The entries below are to be repeated exactly as they stand.

Segment Start: Records for the task

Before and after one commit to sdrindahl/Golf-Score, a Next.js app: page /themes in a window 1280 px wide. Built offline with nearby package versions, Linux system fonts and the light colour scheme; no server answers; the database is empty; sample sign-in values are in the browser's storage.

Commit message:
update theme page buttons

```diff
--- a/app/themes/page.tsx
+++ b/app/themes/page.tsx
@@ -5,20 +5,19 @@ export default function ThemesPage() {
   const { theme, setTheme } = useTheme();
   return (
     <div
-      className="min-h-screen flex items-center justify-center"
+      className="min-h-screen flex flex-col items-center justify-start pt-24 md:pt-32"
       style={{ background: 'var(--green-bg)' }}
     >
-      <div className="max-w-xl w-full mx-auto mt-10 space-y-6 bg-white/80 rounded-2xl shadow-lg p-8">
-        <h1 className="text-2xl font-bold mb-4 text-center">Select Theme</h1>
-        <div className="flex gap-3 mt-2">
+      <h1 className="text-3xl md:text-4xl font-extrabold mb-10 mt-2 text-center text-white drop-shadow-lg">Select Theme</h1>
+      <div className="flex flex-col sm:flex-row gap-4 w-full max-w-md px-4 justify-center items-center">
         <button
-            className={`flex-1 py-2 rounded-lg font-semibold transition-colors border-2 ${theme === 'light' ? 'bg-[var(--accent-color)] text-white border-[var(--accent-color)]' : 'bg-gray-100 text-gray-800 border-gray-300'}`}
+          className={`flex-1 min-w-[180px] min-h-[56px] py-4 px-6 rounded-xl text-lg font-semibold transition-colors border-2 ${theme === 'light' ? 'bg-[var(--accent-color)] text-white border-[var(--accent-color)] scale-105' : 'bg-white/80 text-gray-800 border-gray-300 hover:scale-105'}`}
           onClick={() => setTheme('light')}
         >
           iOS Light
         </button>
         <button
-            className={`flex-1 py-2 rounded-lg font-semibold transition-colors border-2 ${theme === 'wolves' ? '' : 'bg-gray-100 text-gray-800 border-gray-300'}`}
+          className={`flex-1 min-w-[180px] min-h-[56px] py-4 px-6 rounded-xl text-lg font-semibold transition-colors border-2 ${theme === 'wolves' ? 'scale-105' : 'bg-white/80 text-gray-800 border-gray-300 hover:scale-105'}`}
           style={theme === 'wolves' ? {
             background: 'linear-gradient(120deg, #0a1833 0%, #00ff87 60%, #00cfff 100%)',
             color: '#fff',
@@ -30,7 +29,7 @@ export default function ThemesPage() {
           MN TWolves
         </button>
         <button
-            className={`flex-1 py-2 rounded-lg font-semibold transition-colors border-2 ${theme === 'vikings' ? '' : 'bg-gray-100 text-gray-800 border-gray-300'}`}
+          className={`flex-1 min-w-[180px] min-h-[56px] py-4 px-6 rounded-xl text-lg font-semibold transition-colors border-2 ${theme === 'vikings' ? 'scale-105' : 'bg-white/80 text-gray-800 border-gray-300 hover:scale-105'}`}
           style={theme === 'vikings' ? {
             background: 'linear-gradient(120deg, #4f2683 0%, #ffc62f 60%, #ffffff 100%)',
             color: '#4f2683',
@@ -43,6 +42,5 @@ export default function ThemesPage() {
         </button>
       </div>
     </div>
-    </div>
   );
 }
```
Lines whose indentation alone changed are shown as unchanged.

Segment End: Records for the task

> [Response to the exercise]:
Before and after one commit to sdrindahl/Golf-Score, a Next.js app: page /themes in a window 1280 px wide. Built offline with nearby package versions, Linux system fonts and the light colour scheme; no server answers; the database is empty; sample sign-in values are in the browser's storage.

Commit message:
update theme page buttons

```diff
--- a/app/themes/page.tsx
+++ b/app/themes/page.tsx
@@ -5,20 +5,19 @@ export default function ThemesPage() {
   const { theme, setTheme } = useTheme();
   return (
     <div
-      className="min-h-screen flex items-center justify-center"
+      className="min-h-screen flex flex-col items-center justify-start pt-24 md:pt-32"
       style={{ background: 'var(--green-bg)' }}
     >
-      <div className="max-w-xl w-full mx-auto mt-10 space-y-6 bg-white/80 rounded-2xl shadow-lg p-8">
-        <h1 className="text-2xl font-bold mb-4 text-center">Select Theme</h1>
-        <div className="flex gap-3 mt-2">
+      <h1 className="text-3xl md:text-4xl font-extrabold mb-10 mt-2 text-center text-white drop-shadow-lg">Select Theme</h1>
+      <div className="flex flex-col sm:flex-row gap-4 w-full max-w-md px-4 justify-center items-center">
         <button
-            className={`flex-1 py-2 rounded-lg font-semibold transition-colors border-2 ${theme === 'light' ? 'bg-[var(--accent-color)] text-white border-[var(--accent-color)]' : 'bg-gray-100 text-gray-800 border-gray-300'}`}
+          className={`flex-1 min-w-[180px] min-h-[56px] py-4 px-6 rounded-xl text-lg font-semibold transition-colors border-2 ${theme === 'light' ? 'bg-[var(--accent-color)] text-white border-[var(--accent-color)] scale-105' : 'bg-white/80 text-gray-800 border-gray-300 hover:scale-105'}`}
           onClick={() => setTheme('light')}
         >
           iOS Light
         </button>
         <button
-            className={`flex-1 py-2 rounded-lg font-semibold transition-colors border-2 ${theme === 'wolves' ? '' : 'bg-gray-100 text-gray-800 border-gray-300'}`}
+          className={`flex-1 min-w-[180px] min-h-[56px] py-4 px-6 rounded-xl text-lg font-semibold transition-colors border-2 ${theme === 'wolves' ? 'scale-105' : 'bg-white/80 text-gray-800 border-gray-300 hover:scale-105'}`}
           style={theme === 'wolves' ? {
             background: 'linear-gradient(120deg, #0a1833 0%, #00ff87 60%, #00cfff 100%)',
             color: '#fff',
@@ -30,7 +29,7 @@ export default function ThemesPage() {
           MN TWolves
         </button>
         <button
-            className={`flex-1 py-2 rounded-lg font-semibold transition-colors border-2 ${theme === 'vikings' ? '' : 'bg-gray-100 text-gray-800 border-gray-300'}`}
+          className={`flex-1 min-w-[180px] min-h-[56px] py-4 px-6 rounded-xl text-lg font-semibold transition-colors border-2 ${theme === 'vikings' ? 'scale-105' : 'bg-white/80 text-gray-800 border-gray-300 hover:scale-105'}`}
           style={theme === 'vikings' ? {
             background: 'linear-gradient(120deg, #4f2683 0%, #ffc62f 60%, #ffffff 100%)',
             color: '#4f2683',
@@ -43,6 +42,5 @@ export default function ThemesPage() {
         </button>
       </div>
     </div>
-    </div>
   );
 }
```
Lines whose indentation alone changed are shown as unchanged.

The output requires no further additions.